Being fully-integrated means that sound from the Miele will be deadened by your kitchen units somewhat but it’s still super quiet. In fact, Miele has even built in an Extra Quiet function and that shaves even more decibels off its operating noise. So it’s fast, efficient and promises years of good service. What’s not to like?
This is a classic Bosch dishwasher. There's nothing very sexy about it, apart from the way it projects the remaining time for each programme on floor. But, it sure does wash dishes. And very quietly too, with a quoted loudness rating of 44dB, which can be cut to just 40dB by using 'SuperSilence' mode.
The slightly iffy thing about this Serie 6 model is that it has about 900 wash programmes. However the great thing about it is that they all seem to clean really well. A 35-minute quick wash and 1-hour hot wash (65ºC) give really good results so long as you're not cleaning up after a barbecue or Sunday roast.
In addition, the longer programmes can be cut short by using "VarioSpeed+" – where Bosch comes up with these names from I have no idea.
The Eco wash seems the best all-rounder to me – slow but effective and, of course, energy and water efficient – but when shit gets real, there's a 70º intense wash.
There's also an 'intensity zone' button which can be deployed with most of the programmes, and blasts the lower shelf with more water (on the understanding that that's where your really mucky roasting tins and so on will be). As to whether this actually improves cleaning performance, I have no idea, as things seem to come out pretty pristine regardless.
The down side to the Bosch's design is the same as most dishwashers with a cutlery drawer at the top. It's fantastic for cutlery, and the bottom shelf has loads of space, but it leaves the top drawer decidedly cramped. You will have to get used to doing wine glasses at the bottom, or hand washing them, I'm afraid.
That aside, a textbook dishwasher. Those who hunger for more tech might prefer the Serie 6 SMI68MS06G, which is very similar, but supports Bosch's Home Connect app via a Wi-Fi connection. This supports remote control (not very useful) and also fault/sundries diagnostic info (potentially handy).

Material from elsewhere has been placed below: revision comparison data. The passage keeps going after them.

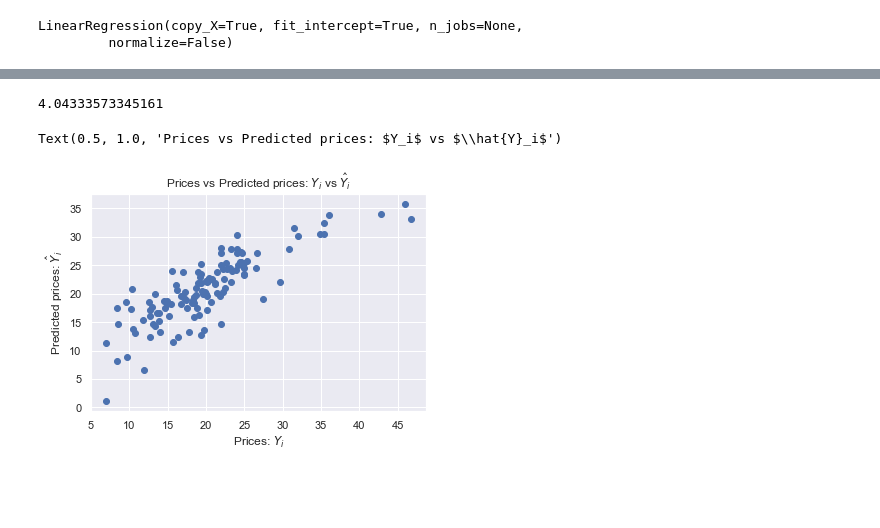
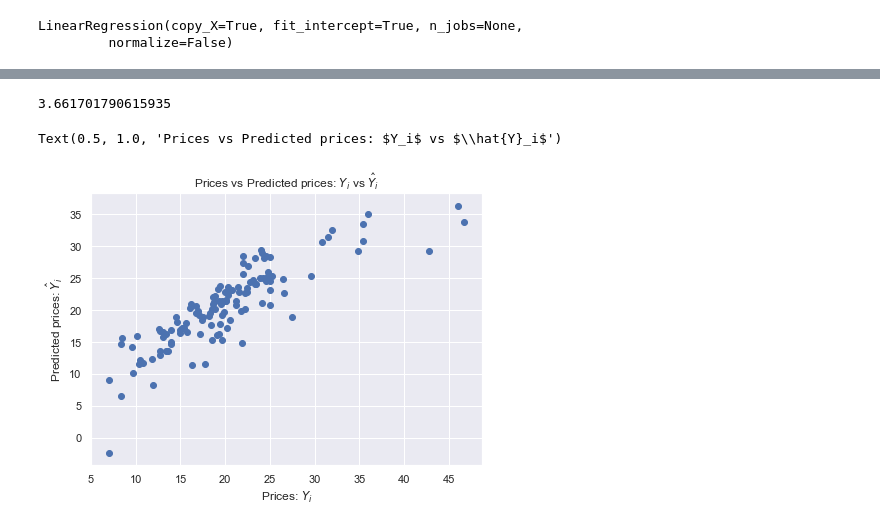
Before and after one commit to Anes31/Boston_Housing, a Jupyter notebook: Boston.ipynb, the cells around one changed output, grey strips where cells are left out. Saved outputs shown, nothing was run; the diff lists cells and outputs as text; code cells hidden in the pictures; blank space fills up the shorter version.

```diff
--- a/Boston.ipynb
+++ b/Boston.ipynb
@@ -188,0 +330,9 @@ Text(0.5, 1.0, 'Prices vs Predicted prices: $Y_i$ vs $\\hat{Y}_i$')
+# %%
+#Embedded Method
+from sklearn.linear_model import RidgeCV, LassoCV, Ridge, Lasso
+
+reg = LassoCV()
+reg.fit(X, y)
+print("Best alpha using built-in LassoCV: %f" % reg.alpha_)
+print("Best score using built-in LassoCV: %f" %reg.score(X,y))
+coef = pd.Series(reg.coef_, index = X.columns)
@@ -188,0 +347,6 @@ Text(0.5, 1.0, 'Prices vs Predicted prices: $Y_i$ vs $\\hat{Y}_i$')
+# %%
+imp_coef = coef.sort_values()
+import matplotlib
+matplotlib.rcParams['figure.figsize'] = (8.0, 10.0)
+imp_coef.plot(kind = 'barh')
+plt.title('Feature importance using Lasso Model')
@@ -189,9 +356,16 @@ Text(0.5, 1.0, 'Prices vs Predicted prices: $Y_i$ vs $\\hat{Y}_i$')
 # %%
-X = data[['RM', 'LSTAT', 'PTRATIO']]
+X = data[coef.index[reg.coef_!=0]]
+y = data.PRICE
 
 X_train, X_test, y_train, y_test = train_test_split(X, y, random_state=42)
 linreg.fit(X_train, y_train)
 list(zip(X, linreg.coef_))
 y_pred = linreg.predict(X_test)
-np.sqrt(metrics.mean_squared_error(y_test, y_pred))
+print(np.sqrt(metrics.mean_squared_error(y_test, y_pred)))
+
+plt.figure(figsize=(7, 6))
+plt.scatter(y_test, y_pred)
+plt.xlabel("Prices: $Y_i$")
+plt.ylabel("Predicted prices: $\hat{Y}_i$")
+plt.title("Prices vs Predicted prices: $Y_i$ vs $\hat{Y}_i$")
 # %% [output]
@@ -218,7 +386,7 @@ data.describe()
 | 75% | 3.647423 | 12.500000 | 18.100000 | 0.000000 | 0.624000 | 6.578000 | 93.87500 | 5.214600 | 24.000000 | 666.000000 | 20.200000 | ... |
 | max | 88.976200 | 100.000000 | 27.740000 | 1.000000 | 0.871000 | 8.780000 | 100.00000 | 12.126500 | 24.000000 | 711.000000 | 22.000000 | ... |
 # %%
-X = data[['RM', 'LSTAT', 'PTRATIO']]
+X = data[selected_features_BE]
 y = data.PRICE
 
 X_train, X_test, y_train, y_test = train_test_split(X, y, random_state=42)
@@ -227,12 +395,13 @@ list(zip(X, linreg.coef_))
 y_pred = linreg.predict(X_test)
 np.sqrt(metrics.mean_squared_error(y_test, y_pred))
 # %% [output]
-4.04333573345161
+3.661701790615935
 # %%
+plt.figure(figsize=(7, 5))
 plt.scatter(y_test, y_pred)
 plt.xlabel("Prices: $Y_i$")
 plt.ylabel("Predicted prices: $\hat{Y}_i$")
 plt.title("Prices vs Predicted prices: $Y_i$ vs $\hat{Y}_i$")
 # %% [output]
 Text(0.5, 1.0, 'Prices vs Predicted prices: $Y_i$ vs $\\hat{Y}_i$')
-[figure, old version]
+[figure, new version]
```
Also changed, not shown: parts of 18 cells of this notebook.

This handsome silver-clad model has recently been added to Siemens’ ample roster and it’s a corker. The iQ500 isn’t cheap but you do get a shedload of beguiling features and functions for your dish cleaning needs.

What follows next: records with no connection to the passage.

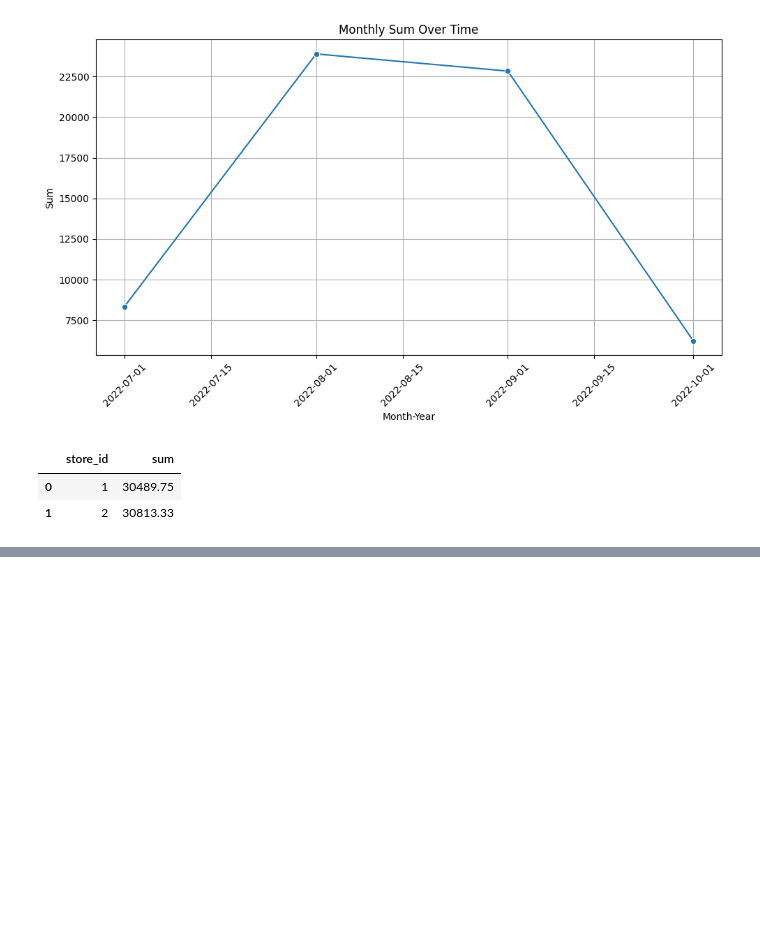
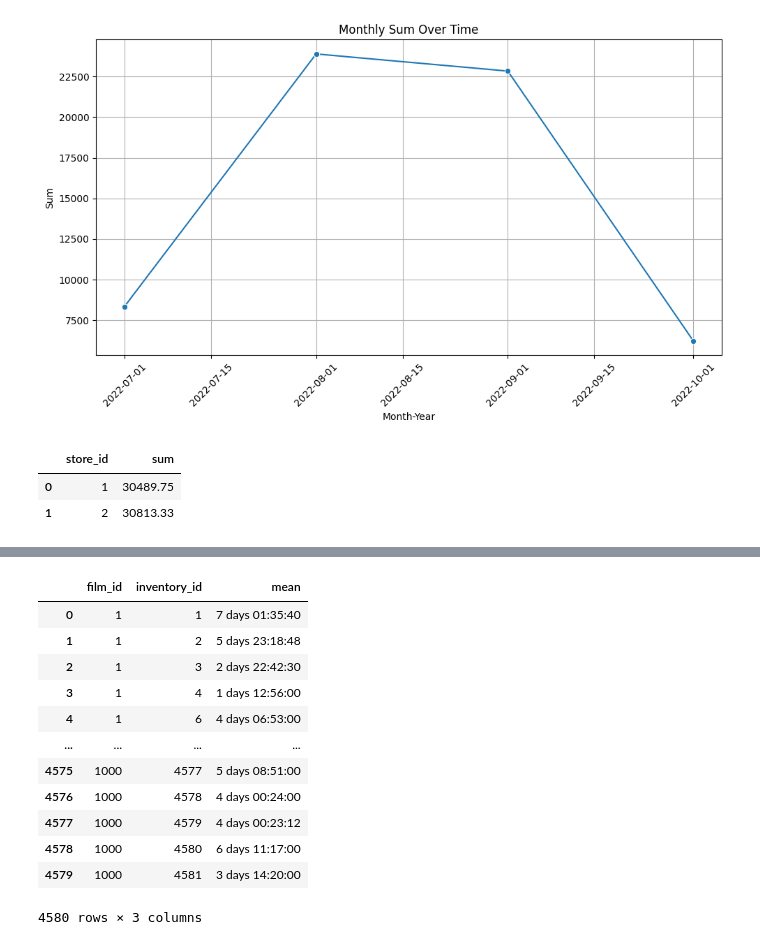
Before and after one commit to dor-lamberski/SAKILA1, a Jupyter notebook: sakila_drill.ipynb, the cells around one changed output, grey strips where cells are left out. Drawn from its saved outputs; the diff is of its cells as text; code cells hidden in the pictures; blank space fills up the shorter version.

```diff
--- a/sakila_drill.ipynb
+++ b/sakila_drill.ipynb
@@ -355,0 +313,31 @@ hello
+# %%
+# For how long each movie have waited in the shelf? (total and average number of days between
+# rentals)
+f_mean=fact_rental[fact_rental['return_date'].isna()==False]
+f_mean_test=f_mean.groupby([ 'film_id'])['days_on_shelf'].mean().reset_index(name='mean')
+fact_rental['adjusted_rental_date'] = np.where(
+    fact_rental['return_date'].isna(),
+    fact_rental['rental_date'] + f_mean_test['mean'],
+    fact_rental['return_date'])
+
+# fact_rental
+fact_rental['days_on_shelf']=fact_rental['adjusted_rental_date']-fact_rental['rental_date']
+fact_rental.sort_values('inventory_id')
+sum_days_on_shelf=fact_rental.groupby([ 'film_id'])['days_on_shelf'].sum().reset_index(name='sum')
+sum_days_on_shelf
+mean_days_between_rental=fact_rental.groupby([ 'film_id','inventory_id'])['days_on_shelf'].mean().reset_index(name='mean')
+mean_days_between_rental
+# %% [output]
+|  | film_id | inventory_id | mean |
+| 0 | 1 | 1 | 7 days 01:35:40 |
+| 1 | 1 | 2 | 5 days 23:18:48 |
+| 2 | 1 | 3 | 2 days 22:42:30 |
+| 3 | 1 | 4 | 1 days 12:56:00 |
+| 4 | 1 | 6 | 4 days 06:53:00 |
+| ... | ... | ... | ... |
+| 4575 | 1000 | 4577 | 5 days 08:51:00 |
+| 4576 | 1000 | 4578 | 4 days 00:24:00 |
+| 4577 | 1000 | 4579 | 4 days 00:23:12 |
+| 4578 | 1000 | 4580 | 6 days 11:17:00 |
+| 4579 | 1000 | 4581 | 3 days 14:20:00 |
+4580 rows × 3 columns
```
Also changed, not shown: parts of 27 cells of this notebook.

Let’s start with its zeolite drying process. Zeolite is a clever little mineral that converts absorbed moisture into heat energy. In this instance it helps dry the dishes and is especially effective at making glassware shimmer. And speaking of glasses, the machine comes with a specific glass wash programme and a new wine glass tray so you can rest assured your expensive flute collection (the glass, not the musical instrument, obviously) will be gently cleansed and remain intact.
Other tempting features include a space-saving top-mounted cutlery tray, an outstandingly flexible three-position top rack system and one of the most user-friendly touch control panels on the market. The ice blue interior ‘emotionLight’ is a nice touch when loading the machine, though it mystifyingly switches off when you open the door after the machine has completed its cycle and switched itself off. One disgruntled user describes it as ‘a fridge light in reverse’.
This A+++ model is also equipped with a whisper-quiet, brushless iQdrive, Siemens’ ‘dosageAssist’ feature (pre-loaded detergent tablets are dropped into a catch pan where they’re thoroughly dissolved before dousing the dirty contents) and the bafflingly useless Home Connect system, which lets you control the dishwasher from your phone while lounging on Copacabana Beach. As you do.